Her research and published work, which focus on West Africa, explore the concepts of national identity, gender and colonialism, fashion and the politics of clothing, and the modernity of indigenous belief systems.

Jean M. Allman
Jean M. Allman

Allman’s first book, “The Quills of the Porcupine: Asante Nationalism in an Emergent Ghana,” published in 1993, is a groundbreaking case study of African nationalism and the struggle for independence from Britain in the 1950s. Her 2000 book, “‘I Will Not Eat Stone’: A Women’s History of Colonial Asante,” co-written by Victoria Tashjian, reflects her expertise in the field of women and gender history. She also is co-author of 2005’s “Tongnaab: The History of a West African God,”and her work has appeared in publications such as The Journal of African History; History Workshop Journal; The International Journal of African Historical Studies; African Studies Review; and The American Historical Review.

In addition, she has edited several collections, including “Fashioning Africa: Power and the Politics of Dress,” published in 2004. She co-edits the New African Histories book series at Ohio University Press and served as co-editor of the Journal of Women’s History from 2004-10. She was president of the Ghana Studies Association from 1992-98 and has served on the boards of the African Studies Association (USA) and the Association for the Study of the Worldwide African Diaspora.
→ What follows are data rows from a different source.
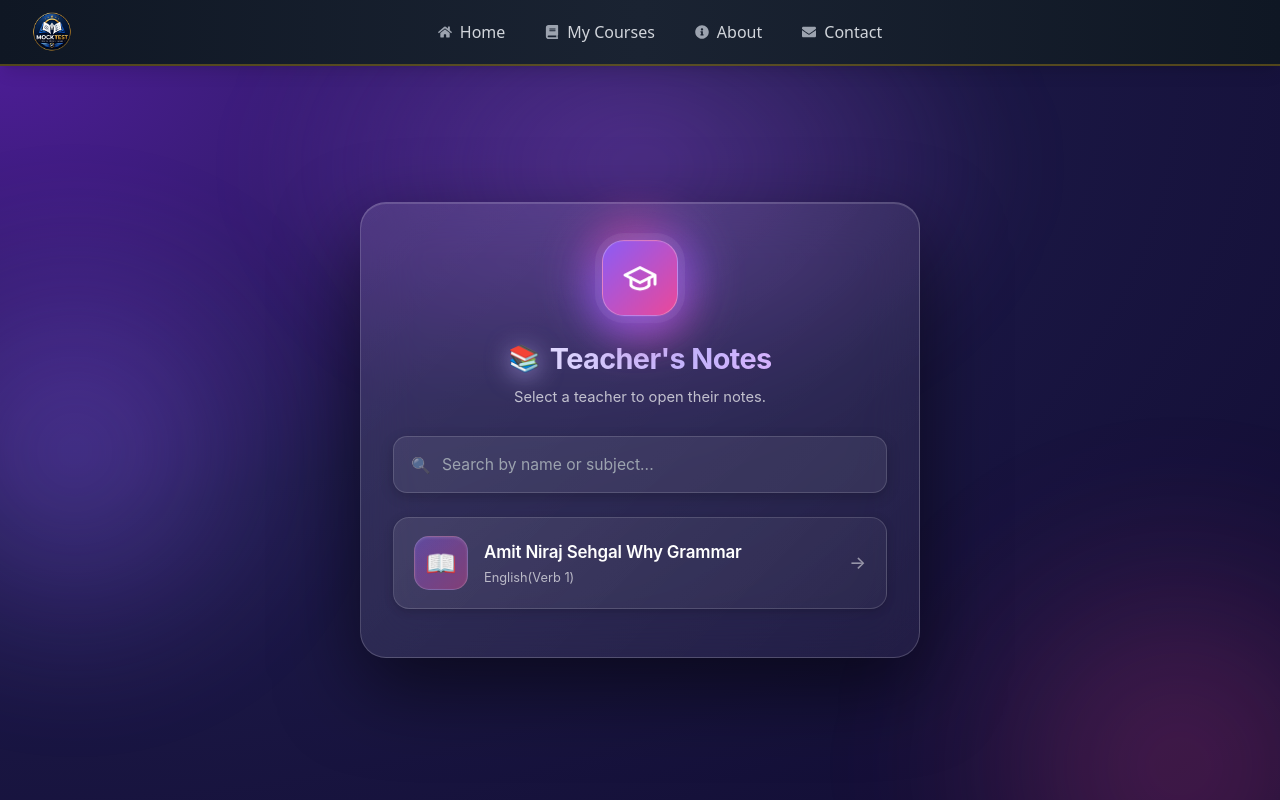
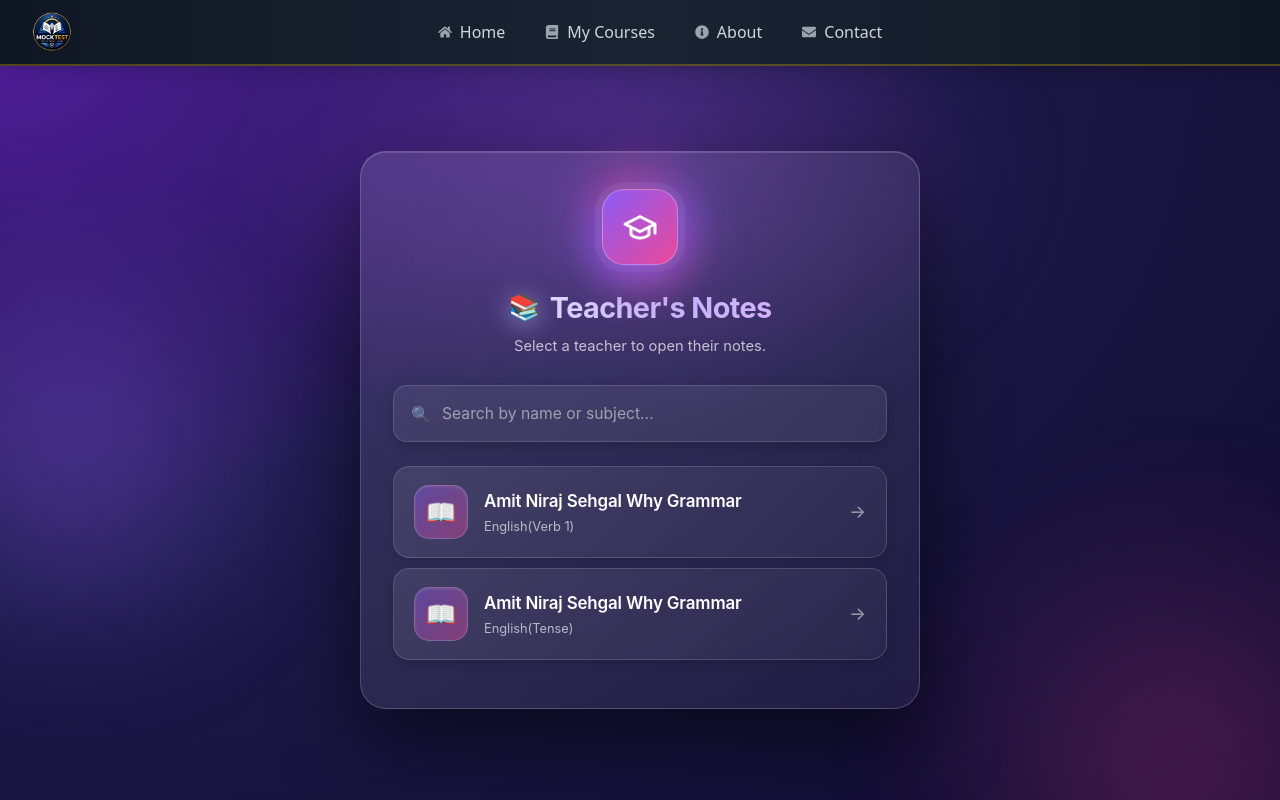
Before and after one commit to Nitish00029/Free-Mock-Test-, a React (Create React App) app: page /nots in a window 1280 px wide. Shown: the top 800 px of the page. Built offline with nearby package versions, Linux system fonts and the light colour scheme.

Commit message:
Update Teachersnots.jsx

```diff
--- a/src/components/Teachersnots.jsx
+++ b/src/components/Teachersnots.jsx
@@ -59,12 +59,12 @@ const teachers = [
     subject: 'English(Verb 1)',
     driveLink: 'https://drive.google.com/file/d/1CMI_K6toQu1Me_UNEp1leQ62y8ZpgIP-/view?usp=drivesdk',
   },
-  // {
-  //   id: 2,
-  //   name: 'Dr. Mehta',
-  //   subject: 'Chemistry',
-  //   driveLink: 'https://drive.google.com/file/d/PASTE_YOUR_LINK_HERE_2/view?usp=drivesdk',
-  // },
+   {
+     id: 2,
+    name: 'Amit Niraj Sehgal  Why Grammar',
+    subject: 'English(Tense)',
+    driveLink: 'https://drive.google.com/file/d/161t3KcF_KXV-KNvUDRpFHxvx7WYgCJS4/view?usp=drivesdk',
+    },
   // {
   //   id: 3,
   //   name: 'Mrs. Kapoor',
```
She was president of the African Studies Association in 2018.

Allman’s research has been supported by the Fulbright-Hays Program, American Council of Learned Societies, Mellon Foundation, Social Science Research Council, and National Endowment for the Humanities. Her current work has been inspired by the #MustFall movements, which began in South Africa in 2015, and by calls for the decolonization of knowledge production. Most recently, it interrogates the whiteness of African studies in the United States and Europe and reconstructs the mechanisms through which “colonial knowledge” has been sustained and reproduced in “postcolonial” contexts, including in African institutions.